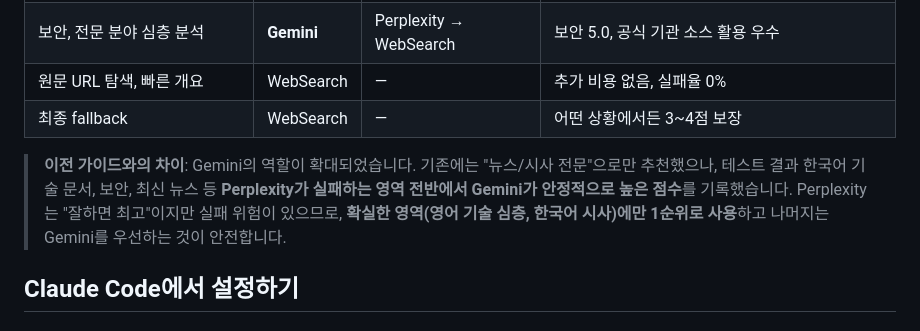
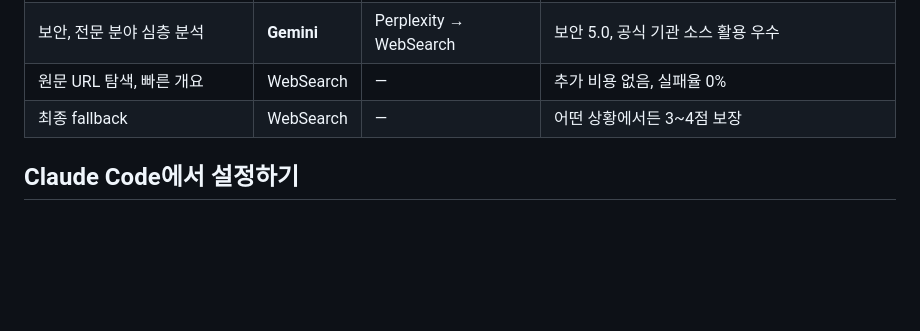
Before and after one commit to hansonkim/hansonkim.github.io, a Markdown page: src/posts/search-mcp-comparison.md, the part around the change. Rendered like a GitHub page; blank space fills up the shorter version.

Commit message:
Sync blog posts (update: claude-code-config-management.md, update: claude-code-hooks-blog-automation.md, update: deepseek_ocr_blog.md, update: search-mcp-comparison.md) - 2026. 3. 18. PM 8:56:31

```diff
--- a/src/posts/search-mcp-comparison.md
+++ b/src/posts/search-mcp-comparison.md
@@ -279,8 +279,6 @@ flowchart TD
 | 원문 URL 탐색, 빠른 개요 | WebSearch | — | 추가 비용 없음, 실패율 0% |
 | 최종 fallback | WebSearch | — | 어떤 상황에서든 3~4점 보장 |
 
-> **이전 가이드와의 차이**: Gemini의 역할이 확대되었습니다. 기존에는 "뉴스/시사 전문"으로만 추천했으나, 테스트 결과 한국어 기술 문서, 보안, 최신 뉴스 등 **Perplexity가 실패하는 영역 전반에서 Gemini가 안정적으로 높은 점수**를 기록했습니다. Perplexity는 "잘하면 최고"이지만 실패 위험이 있으므로, **확실한 영역(영어 기술 심층, 한국어 시사)에만 1순위로 사용**하고 나머지는 Gemini를 우선하는 것이 안전합니다.
-
 ## Claude Code에서 설정하기
 
 ### 1. Perplexity MCP 추가
```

**Problem statement**: This exercise needs every entry retyped exactly, with the pictures removed.

**Output of the exercise**:
Before and after one commit to hansonkim/hansonkim.github.io, a Markdown page: src/posts/search-mcp-comparison.md, the part around the change. Rendered like a GitHub page; blank space fills up the shorter version.

Commit message:
Sync blog posts (update: claude-code-config-management.md, update: claude-code-hooks-blog-automation.md, update: deepseek_ocr_blog.md, update: search-mcp-comparison.md) - 2026. 3. 18. PM 8:56:31

```diff
--- a/src/posts/search-mcp-comparison.md
+++ b/src/posts/search-mcp-comparison.md
@@ -279,8 +279,6 @@ flowchart TD
 | 원문 URL 탐색, 빠른 개요 | WebSearch | — | 추가 비용 없음, 실패율 0% |
 | 최종 fallback | WebSearch | — | 어떤 상황에서든 3~4점 보장 |
 
-> **이전 가이드와의 차이**: Gemini의 역할이 확대되었습니다. 기존에는 "뉴스/시사 전문"으로만 추천했으나, 테스트 결과 한국어 기술 문서, 보안, 최신 뉴스 등 **Perplexity가 실패하는 영역 전반에서 Gemini가 안정적으로 높은 점수**를 기록했습니다. Perplexity는 "잘하면 최고"이지만 실패 위험이 있으므로, **확실한 영역(영어 기술 심층, 한국어 시사)에만 1순위로 사용**하고 나머지는 Gemini를 우선하는 것이 안전합니다.
-
 ## Claude Code에서 설정하기
 
 ### 1. Perplexity MCP 추가
```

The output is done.